● **WHAT YOU SHOULD DO**
Please copy out every line of the listing below in which the word "dart" appears.

● **INPUT DATA**
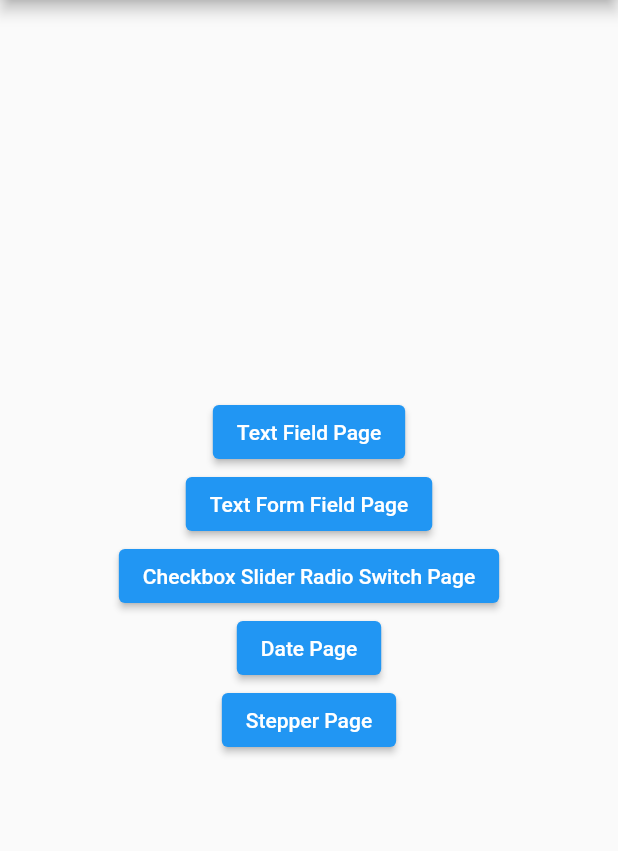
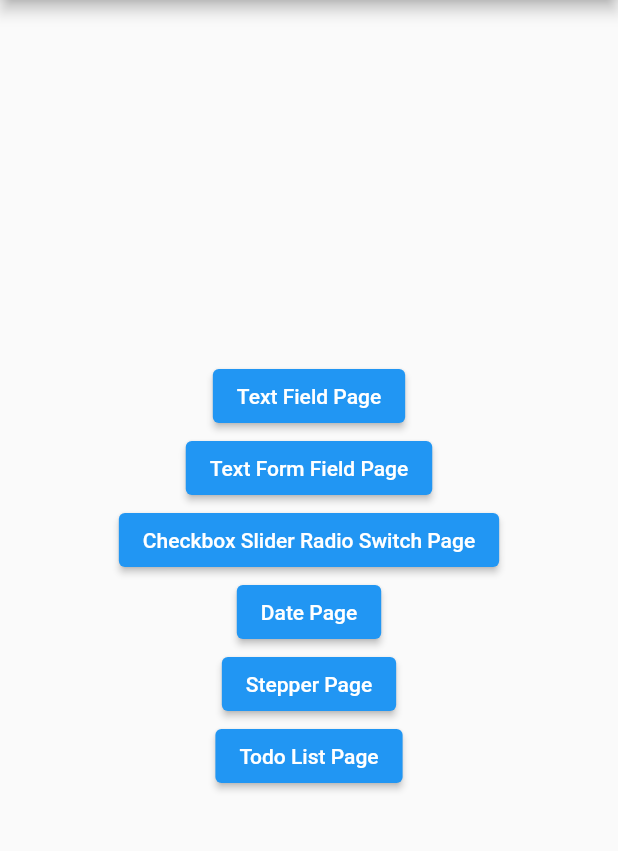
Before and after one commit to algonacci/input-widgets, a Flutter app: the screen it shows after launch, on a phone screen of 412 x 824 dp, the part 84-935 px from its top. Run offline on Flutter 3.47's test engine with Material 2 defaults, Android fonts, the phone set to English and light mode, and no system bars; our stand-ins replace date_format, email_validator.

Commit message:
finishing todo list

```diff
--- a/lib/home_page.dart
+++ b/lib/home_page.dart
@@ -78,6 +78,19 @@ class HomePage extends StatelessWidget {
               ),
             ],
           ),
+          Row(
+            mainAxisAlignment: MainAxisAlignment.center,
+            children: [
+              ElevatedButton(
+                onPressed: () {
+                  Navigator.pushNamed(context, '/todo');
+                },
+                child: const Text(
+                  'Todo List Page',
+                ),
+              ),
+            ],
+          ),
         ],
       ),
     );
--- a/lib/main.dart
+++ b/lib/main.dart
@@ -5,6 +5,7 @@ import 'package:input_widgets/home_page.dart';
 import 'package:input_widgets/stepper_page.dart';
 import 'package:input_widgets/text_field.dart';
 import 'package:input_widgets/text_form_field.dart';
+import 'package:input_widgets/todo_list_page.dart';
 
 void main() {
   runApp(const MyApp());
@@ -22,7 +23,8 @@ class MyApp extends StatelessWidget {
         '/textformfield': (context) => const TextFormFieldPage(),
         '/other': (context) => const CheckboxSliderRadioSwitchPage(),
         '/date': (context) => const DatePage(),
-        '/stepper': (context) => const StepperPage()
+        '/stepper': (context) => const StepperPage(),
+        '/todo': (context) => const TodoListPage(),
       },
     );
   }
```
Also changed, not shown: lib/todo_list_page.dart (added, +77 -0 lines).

● **ANSWER**
--- a/lib/home_page.dart
+++ b/lib/home_page.dart
--- a/lib/main.dart
+++ b/lib/main.dart
@@ -5,6 +5,7 @@ import 'package:input_widgets/home_page.dart';
 import 'package:input_widgets/stepper_page.dart';
 import 'package:input_widgets/text_field.dart';
 import 'package:input_widgets/text_form_field.dart';
+import 'package:input_widgets/todo_list_page.dart';
Also changed, not shown: lib/todo_list_page.dart (added, +77 -0 lines).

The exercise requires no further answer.